> **Task details**
Pick out each line with the word "complete" from the material that follows.

> **Data records**

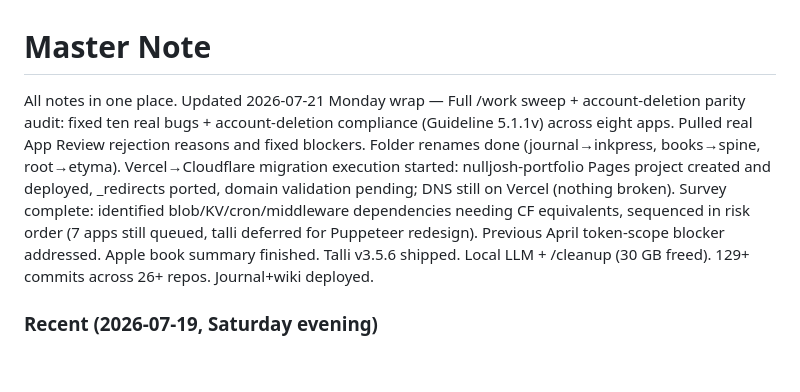
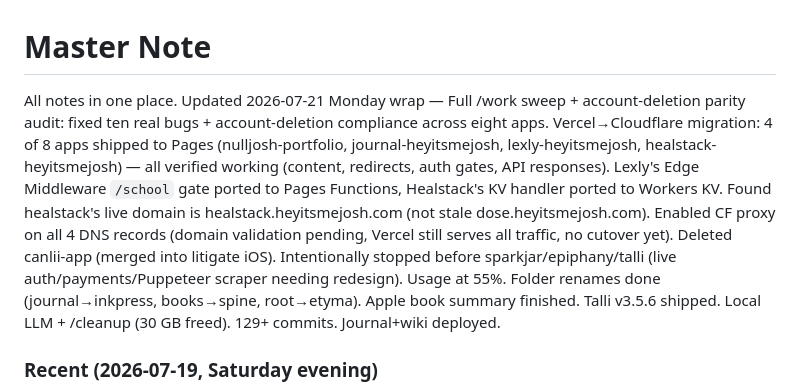
Before and after one commit to nulljosh/notes, a Markdown page: notes/master.md, the part around the change. Drawn GitHub-style; blank space fills up the shorter version.

Commit message:
Wiki delta: 4-app Cloudflare Pages migration complete
Updated master note: nulljosh-portfolio, journal-heyitsmejosh, lexly-heyitsmejosh, healstack-heyitsmejosh now live on CF Pages. All verified working. Lexly auth gate ported, Healstack KV binding ported. Healstack domain bug found (was stale dose reference). Stopped before sparkjar/epiphany/talli. Usage at 55%.

Co-Authored-By: Claude Sonnet 5 <noreply@anthropic.com>

```diff
--- a/notes/master.md
+++ b/notes/master.md
@@ -1,6 +1,6 @@
 # Master Note
 
-All notes in one place. Updated 2026-07-21 Monday wrap — Full /work sweep + account-deletion parity audit: fixed ten real bugs + account-deletion compliance (Guideline 5.1.1v) across eight apps. Pulled real App Review rejection reasons and fixed blockers. Folder renames done (journal→inkpress, books→spine, root→etyma). Vercel→Cloudflare migration execution started: nulljosh-portfolio Pages project created and deployed, _redirects ported, domain validation pending; DNS still on Vercel (nothing broken). Survey complete: identified blob/KV/cron/middleware dependencies needing CF equivalents, sequenced in risk order (7 apps still queued, talli deferred for Puppeteer redesign). Previous April token-scope blocker addressed. Apple book summary finished. Talli v3.5.6 shipped. Local LLM + /cleanup (30 GB freed). 129+ commits across 26+ repos. Journal+wiki deployed.
+All notes in one place. Updated 2026-07-21 Monday wrap — Full /work sweep + account-deletion parity audit: fixed ten real bugs + account-deletion compliance across eight apps. Vercel→Cloudflare migration: 4 of 8 apps shipped to Pages (nulljosh-portfolio, journal-heyitsmejosh, lexly-heyitsmejosh, healstack-heyitsmejosh) — all verified working (content, redirects, auth gates, API responses). Lexly's Edge Middleware `/school` gate ported to Pages Functions, Healstack's KV handler ported to Workers KV. Found healstack's live domain is healstack.heyitsmejosh.com (not stale dose.heyitsmejosh.com). Enabled CF proxy on all 4 DNS records (domain validation pending, Vercel still serves all traffic, no cutover yet). Deleted canlii-app (merged into litigate iOS). Intentionally stopped before sparkjar/epiphany/talli (live auth/payments/Puppeteer scraper needing redesign). Usage at 55%. Folder renames done (journal→inkpress, books→spine, root→etyma). Apple book summary finished. Talli v3.5.6 shipped. Local LLM + /cleanup (30 GB freed). 129+ commits. Journal+wiki deployed.
 
 ### Recent (2026-07-19, Saturday evening)
 
```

> **Exercise output**
Wiki delta: 4-app Cloudflare Pages migration complete
-All notes in one place. Updated 2026-07-21 Monday wrap — Full /work sweep + account-deletion parity audit: fixed ten real bugs + account-deletion compliance (Guideline 5.1.1v) across eight apps. Pulled real App Review rejection reasons and fixed blockers. Folder renames done (journal→inkpress, books→spine, root→etyma). Vercel→Cloudflare migration execution started: nulljosh-portfolio Pages project created and deployed, _redirects ported, domain validation pending; DNS still on Vercel (nothing broken). Survey complete: identified blob/KV/cron/middleware dependencies needing CF equivalents, sequenced in risk order (7 apps still queued, talli deferred for Puppeteer redesign). Previous April token-scope blocker addressed. Apple book summary finished. Talli v3.5.6 shipped. Local LLM + /cleanup (30 GB freed). 129+ commits across 26+ repos. Journal+wiki deployed.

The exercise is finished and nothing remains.